Digitisation’s latest target? The beloved Lunar New Year lai sees, or red packets

HSBC launches eLaisee function on mobile banking app that allows customers to send red packets and greetings digitally

PUBLISHED : Thursday, 19 January, 2017, 7:33pm
UPDATED : Thursday, 19 January, 2017, 11:13pm

Hold tight to your lai sees, or red packets, this Lunar New Year because soon they may be obsolete.

The Year of the Rooster will be ushered in with a new way of gifting money – traditionally given in red envelopes that symbolise good luck – with digital lai sees.

HSBC launched the eLaisee function on their mobile banking app that allows customers to “send red packets and greetings digitally to their family and friends” from January 19 to February 15.

Senders can send HK$20, HK$50, HK$100, or custom amounts and include well wishes such as “good health”, “wealthy and prosperous New Year”, and “good luck with your business”.

This provides customers with convenience and is environmentally-friendly at the same time, according to Greg Hingston, HSBC’s head of retail banking and wealth management in Hong Kong.

Other popular peer-to-peer (P2P) payment services with digital lai see options include Tencent’s WeChat and Alipay, launched by the Alibaba Group, owner of the South China Morning Post.

Even overseas players are cashing in, with the US-based PayPal unveiling “red envelope” digital cards for the new year, allowing people in the US to send money to Chinese bank accounts with their service Xoom.

But the rush to exchange physical red packets is still in full swing, as Hongkongers queued around the block at certain bank branches this week for new or good as new banknotes for their lai sees.

Lai sees are traditionally used to express fond feelings and well wishing, and are mostly given by people in superior positions, according to Dr Tam King-fai, interim head of the Chinese culture department at the Hong Kong Polytechnic University.

Married couples will offer lai sees to single people, or people will give gifts to the security guards in their building and vegetable vendors they patronise, he said.

There is a sense of spontaneity and good will that is lost online, Tam said.

A 28-year-old woman surnamed Wang said young people may use mobile apps for lai sees, but older people would favour paper red packets.

“The elderly are not as familiar with smartphones and have a different concept of tradition,” she said.

Hongkonger Joanna Lai, 55, prefers buying and giving out paper lai sees the old-fashioned way.

“There’s an important element of tradition,” she said.

Some Lunar New Year traditions have changed over the years, as people eat out rather than cook at home, or count down the new year with friends instead of family, according to Tam.

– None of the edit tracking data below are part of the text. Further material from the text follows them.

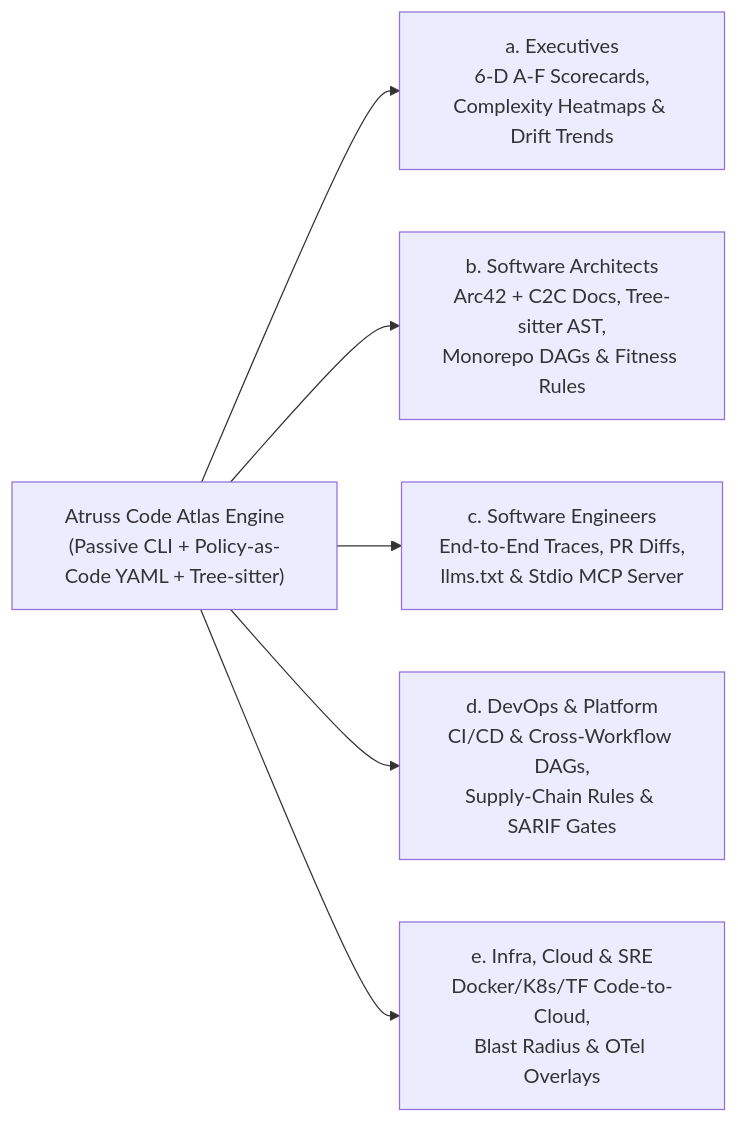
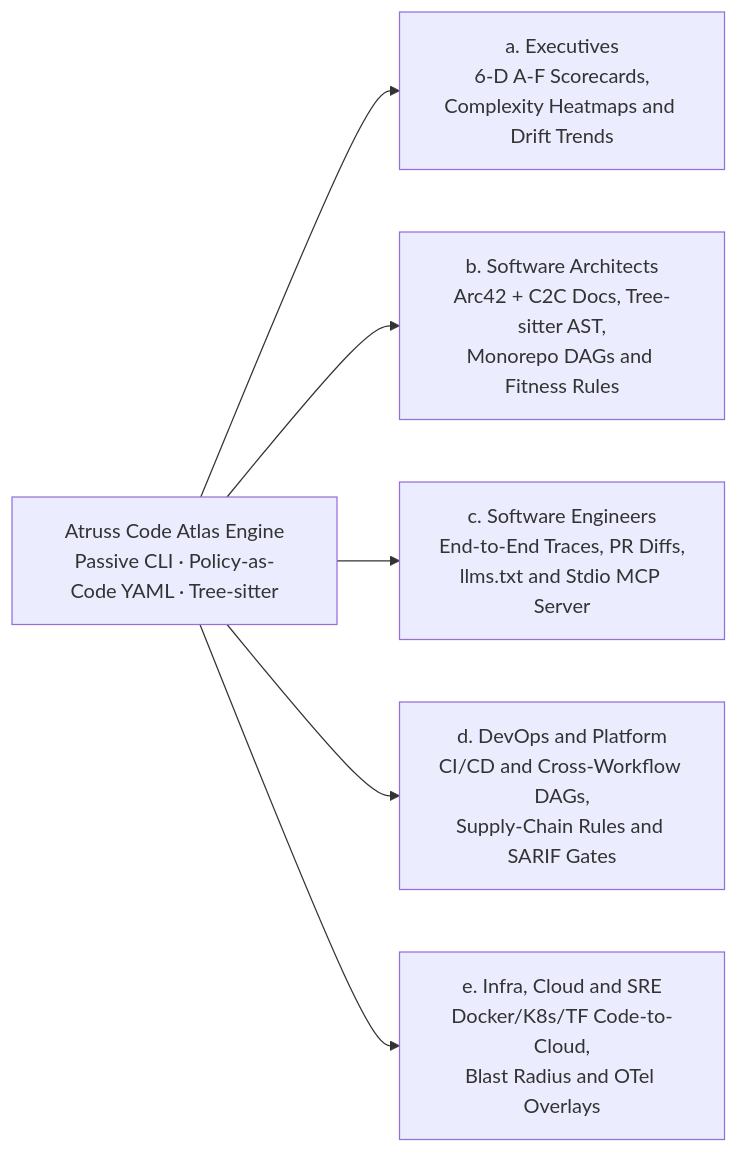
The diagram in README.md (kumarshaz/atruss-code-atlas), drawn with Mermaid before and after one commit.

Commit message:
docs(readme): clean up stakeholder Mermaid flowchart syntax

````diff
--- a/README.md
+++ b/README.md
@@ -34,10 +34,10 @@
 ```mermaid
 flowchart LR
-    Engine["Atruss Code Atlas Engine<br/>(Passive CLI + Policy-as-Code YAML + Tree-sitter)"]
-    
-    Engine --> Exec["a. Executives<br/>6-D A-F Scorecards,<br/>Complexity Heatmaps & Drift Trends"]
-    Engine --> Arch["b. Software Architects<br/>Arc42 + C2C Docs, Tree-sitter AST,<br/>Monorepo DAGs & Fitness Rules"]
-    Engine --> SWE["c. Software Engineers<br/>End-to-End Traces, PR Diffs,<br/>llms.txt & Stdio MCP Server"]
-    Engine --> DevOps["d. DevOps & Platform<br/>CI/CD & Cross-Workflow DAGs,<br/>Supply-Chain Rules & SARIF Gates"]
-    Engine --> Infra["e. Infra, Cloud & SRE<br/>Docker/K8s/TF Code-to-Cloud,<br/>Blast Radius & OTel Overlays"]
+    Engine["Atruss Code Atlas Engine<br/>Passive CLI · Policy-as-Code YAML · Tree-sitter"]
+
+    Engine --> Exec["a. Executives<br/>6-D A-F Scorecards,<br/>Complexity Heatmaps and Drift Trends"]
+    Engine --> Arch["b. Software Architects<br/>Arc42 + C2C Docs, Tree-sitter AST,<br/>Monorepo DAGs and Fitness Rules"]
+    Engine --> SWE["c. Software Engineers<br/>End-to-End Traces, PR Diffs,<br/>llms.txt and Stdio MCP Server"]
+    Engine --> DevOps["d. DevOps and Platform<br/>CI/CD and Cross-Workflow DAGs,<br/>Supply-Chain Rules and SARIF Gates"]
+    Engine --> Infra["e. Infra, Cloud and SRE<br/>Docker/K8s/TF Code-to-Cloud,<br/>Blast Radius and OTel Overlays"]
 ```
````
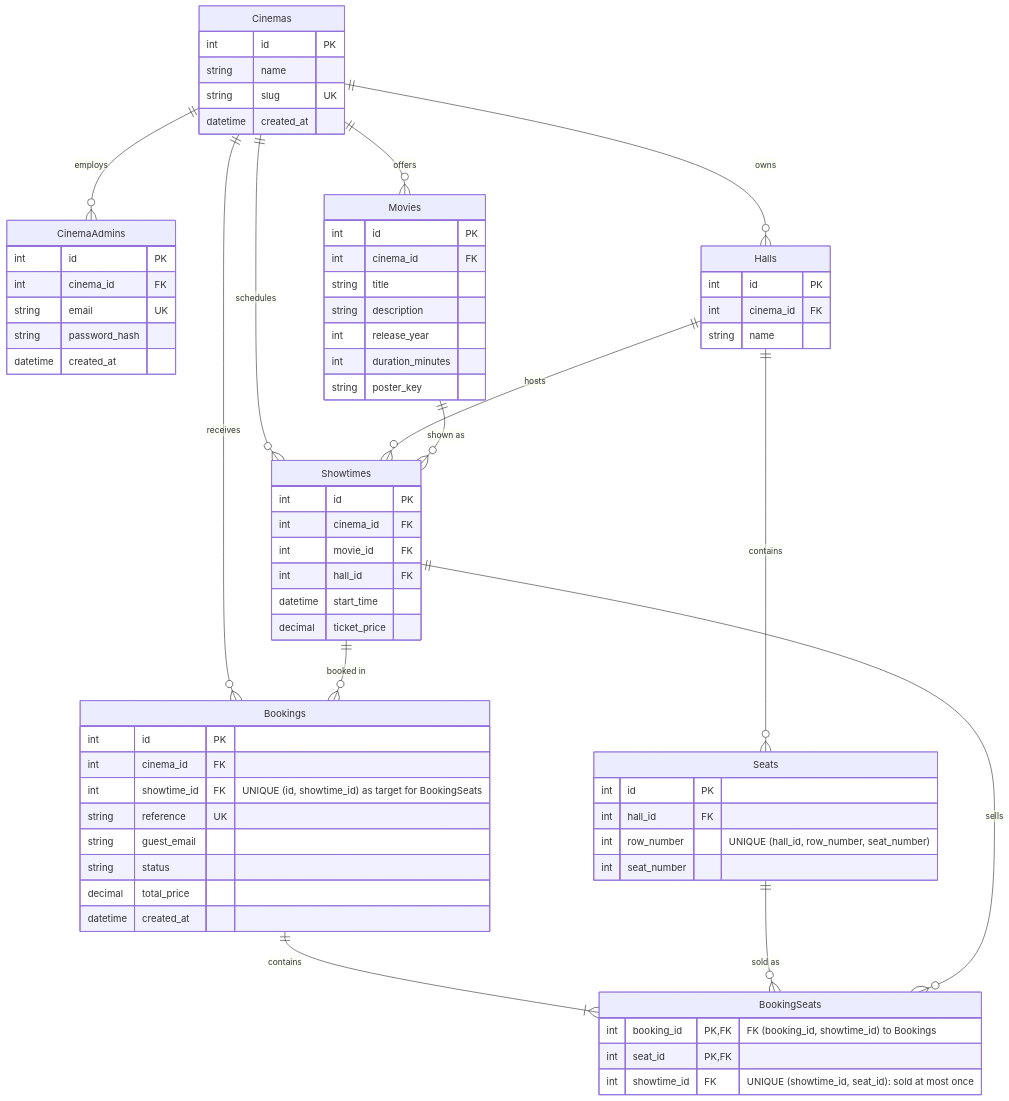
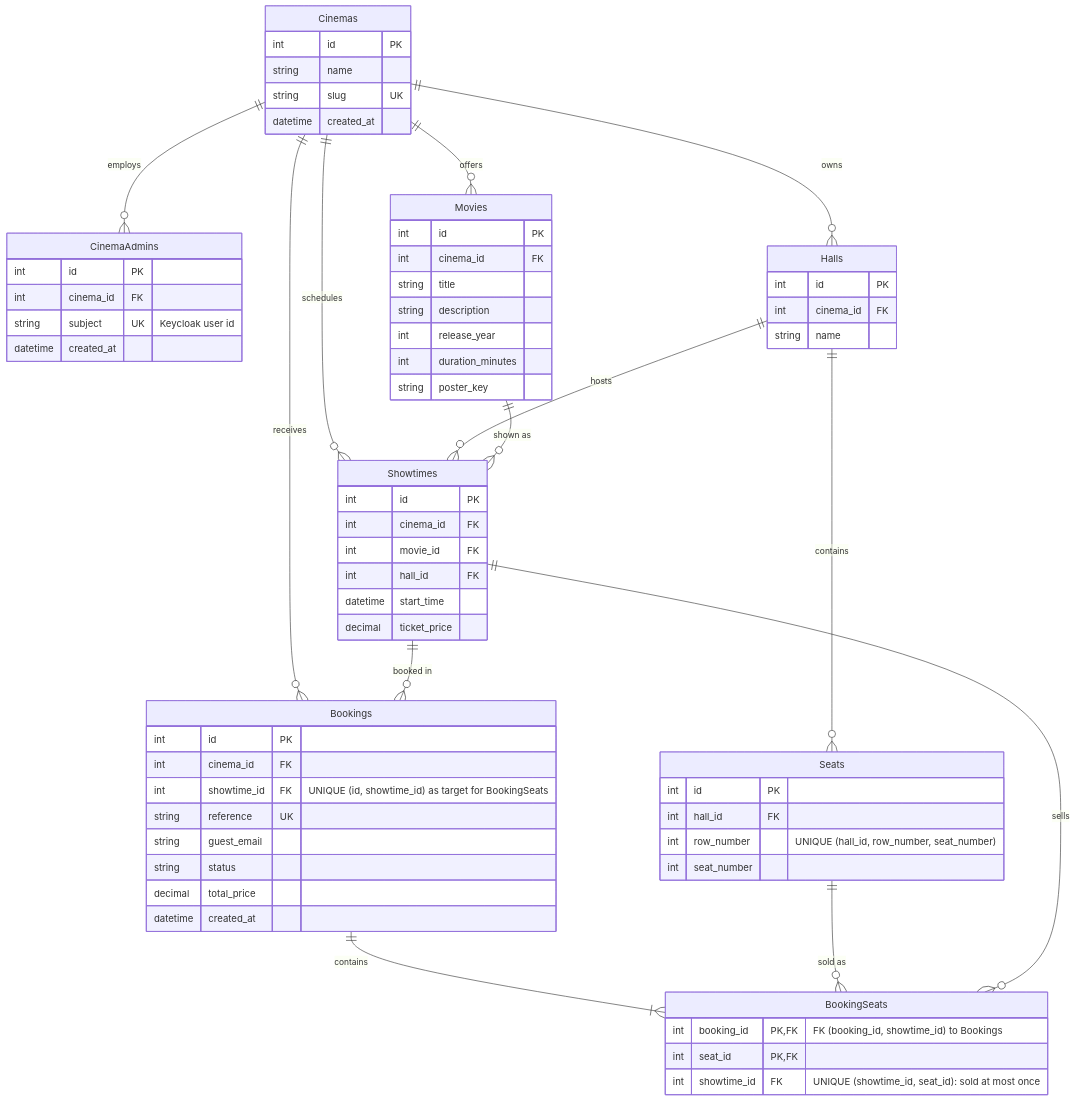
One commit to Kiryl999/cinecloud changed the diagram in docs/er-diagram.mmd. Above: the diagram before and after it, drawn with Mermaid. The commit also changed 18 other files, not shown here.

```diff
--- a/docs/er-diagram.mmd
+++ b/docs/er-diagram.mmd
@@ -1,79 +1,78 @@
 erDiagram
     Cinemas ||--o{ CinemaAdmins : employs
     Cinemas ||--o{ Movies : offers
     Cinemas ||--o{ Halls : owns
     Cinemas ||--o{ Showtimes : schedules
     Cinemas ||--o{ Bookings : receives
 
     Halls ||--o{ Seats : contains
     Halls ||--o{ Showtimes : hosts
     Movies ||--o{ Showtimes : "shown as"
 
     Showtimes ||--o{ Bookings : "booked in"
     Bookings ||--|{ BookingSeats : contains
     Seats ||--o{ BookingSeats : "sold as"
     Showtimes ||--o{ BookingSeats : sells
 
     Cinemas {
         int id PK
         string name
         string slug UK
         datetime created_at
     }
 
     CinemaAdmins {
         int id PK
         int cinema_id FK
-        string email UK
-        string password_hash
+        string subject UK "Keycloak user id"
         datetime created_at
     }
 
     Movies {
         int id PK
         int cinema_id FK
         string title
         string description
         int release_year
         int duration_minutes
         string poster_key
     }
 
     Halls {
         int id PK
         int cinema_id FK
         string name
     }
 
     Seats {
         int id PK
         int hall_id FK
         int row_number "UNIQUE (hall_id, row_number, seat_number)"
         int seat_number
     }
 
     Showtimes {
         int id PK
         int cinema_id FK
         int movie_id FK
         int hall_id FK
         datetime start_time
         decimal ticket_price
     }
 
     Bookings {
         int id PK
         int cinema_id FK
         int showtime_id FK "UNIQUE (id, showtime_id) as target for BookingSeats"
         string reference UK
         string guest_email
         string status
         decimal total_price
         datetime created_at
     }
 
     BookingSeats {
         int booking_id PK, FK "FK (booking_id, showtime_id) to Bookings"
         int seat_id PK, FK
         int showtime_id FK "UNIQUE (showtime_id, seat_id): sold at most once"
     }
```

But even with digital lai sees, the focus on tradition in the new year remains the same.

“I’m really behind the times,” Tam said. “It is so much more heartwarming to be able to pull out of the pocket and hand them the lai sees rather than typing things on the phone.”